British troops fought their way into southern Iraq in the war to topple Saddam Hussein, and have since administered the region around the key Iraqi port of Al-Basrah with considerable success.
But Washington's request for the British to send some 600 to 800 troops to take over a zone in an area of active insurgency has landed like a bombshell on the British political scene.
For Ian Kemp, a senior analyst with Jane's geo-political publishing group, it reveals just how stretched the U.S. military is to meet its commitments in Iraq, Afghanistan, and elsewhere in the world.
"One thing it does show is how hard-pressed the U.S. Army is. To request an additional battalion, a mere 800 men, you would think this is something the U.S. Army or the Marine Corps would be able to provide themselves," Kemp says.
The British forces so far have managed to remain largely out of the headlines despite the increasingly vicious anti-occupation insurgency to the north.
That's at least partly because the southern part of the country -- of mostly Shi'a Muslims -- was generally hostile to Hussein's regime anyway and was not sorry to see the dictator go.
But independent London-based military analyst Alexandra Ashbourne adds that the British are skilled at peacekeeping and have done a good job.
"The British forces are treated with quite some considerable respect, they seem to be doing a very good job, and because of the British skill, particularly in peacekeeping, they are getting along well," Ashbourne said.
Ashbourne says the timing of Washington's request -- just two weeks before the U.S. presidential election -- has been widely greeted with cynicism in Britain.
"There is real, real concern in this country that this request has come at this time precisely because of the election in the week after next in the United States, that Bush wants to show that it really is a coalition [of nations operating in Iraq], it is not just the Americans operating [there]," Ashbourne said.
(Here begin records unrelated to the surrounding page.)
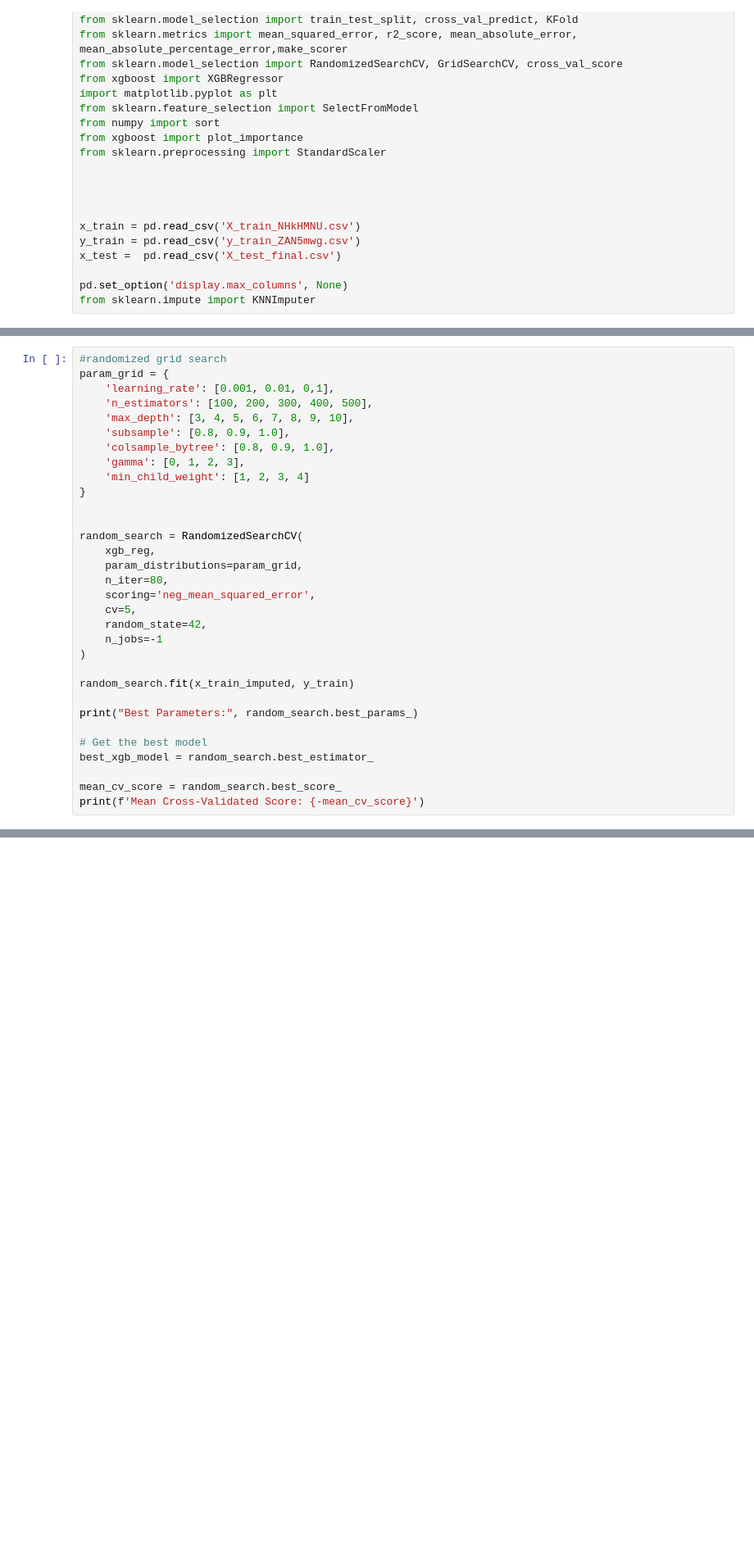
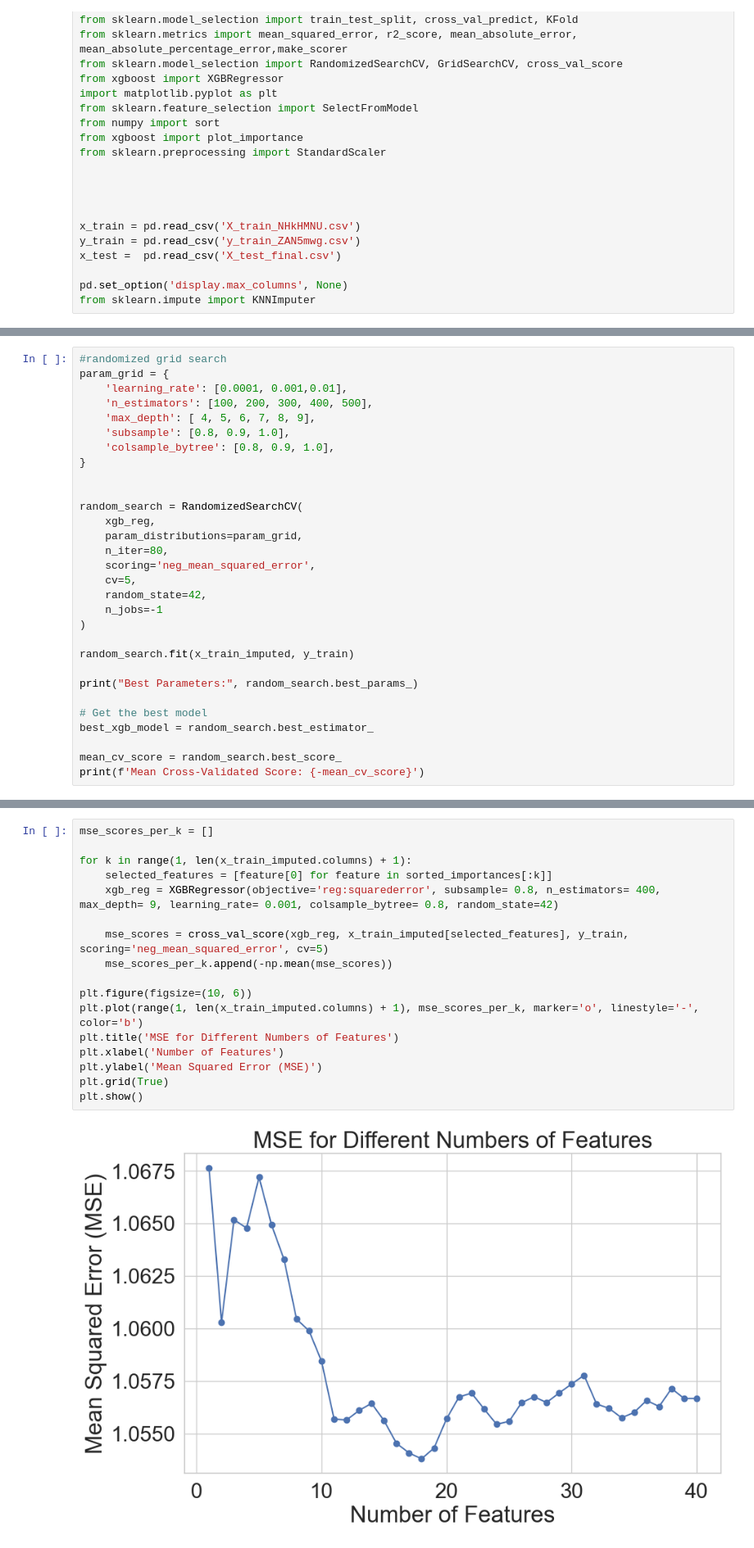
Before and after one commit to alexandra-pricop/EnsembleLearning, a Jupyter notebook: XGBoost.ipynb, the cells around one changed output, grey strips where cells are left out. Shown: that part at 82% size. Cells and saved outputs as stored; diff of their text form; blank space fills up the shorter version.

```diff
--- a/XGBoost.ipynb
+++ b/XGBoost.ipynb
@@ -118,13 +124,11 @@ plt.show()
 # %%
 #randomized grid search
 param_grid = {
-    'learning_rate': [0.001, 0.01, 0,1],
+    'learning_rate': [0.0001, 0.001,0.01],
     'n_estimators': [100, 200, 300, 400, 500],
-    'max_depth': [3, 4, 5, 6, 7, 8, 9, 10],
+    'max_depth': [ 4, 5, 6, 7, 8, 9],
     'subsample': [0.8, 0.9, 1.0],
     'colsample_bytree': [0.8, 0.9, 1.0],
-    'gamma': [0, 1, 2, 3],
-    'min_child_weight': [1, 2, 3, 4]
 }
 
 
@@ -152,0 +157,19 @@ Mean Cross-Validated Score: -1.056058380603847
+# %%
+mse_scores_per_k = []
+
+for k in range(1, len(x_train_imputed.columns) + 1):
+    selected_features = [feature[0] for feature in sorted_importances[:k]]
+    xgb_reg = XGBRegressor(objective='reg:squarederror', subsample= 0.8, n_estimators= 400, max_depth= 9, learning_rate= 0.001, colsample_bytree= 0.8, random_state=42)
+
+    mse_scores = cross_val_score(xgb_reg, x_train_imputed[selected_features], y_train, scoring='neg_mean_squared_error', cv=5)
+    mse_scores_per_k.append(-np.mean(mse_scores))
+
+plt.figure(figsize=(10, 6))
+plt.plot(range(1, len(x_train_imputed.columns) + 1), mse_scores_per_k, marker='o', linestyle='-', color='b')
+plt.title('MSE for Different Numbers of Features')
+plt.xlabel('Number of Features')
+plt.ylabel('Mean Squared Error (MSE)')
+plt.grid(True)
+plt.show()
+# %% [output]
+[figure, added]
```
Also changed, not shown: parts of 18 cells of this notebook.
British officials say there has been no decision yet on how to react to the U.S. request. But alarm bells are ringing in that the British public have never been enthusiastic about the Iraq war, and a move like this could result in increased British casualties.
"The Guardian" daily newspaper says in an editorial today that "if ever there was an example of 'mission creep,' the request from the U.S. for the redeployment in support of the Americans south of Baghdad, is as dangerous as they come."
It says deployment would mark a "major escalation" of Britain's involvement in the occupation of Iraq. Yet, so far, there has been little public discussion of the move.
Defense Secretary Geoff Hoon was to address the British parliament today to provide the details to lawmakers.
The request adds further pressure on British Prime Minister Tony Blair, whose popularity has plummeted since it became clear that there were no weapons of mass destruction in Iraq. Neutralizing those weapons was the main reason he used to justify the war.
As analyst Kemp sees it, Blair is going to have a difficult time whatever he decides.
"It is certainly going to be very difficult indeed for Blair to refuse the request, in terms of his relationship with Bush, but the other side of the coin [is] that he is probably going to come under tremendous political criticism here in the U.K. if he does meet the request," Kemp said.
Reports say that if there is any redeployment, it would likely involve soldiers of the crack Scottish regiment called the "Black Watch."
They would replace U.S. troops of the 24th Marine Expeditionary Force, who would reportedly move to near the insurgent-controlled city of Al-Fallujah, to take part in the expected major offensive against the insurgents.
British officials have said there are no plans to send British forces into Al-Fallujah itself or to Baghdad.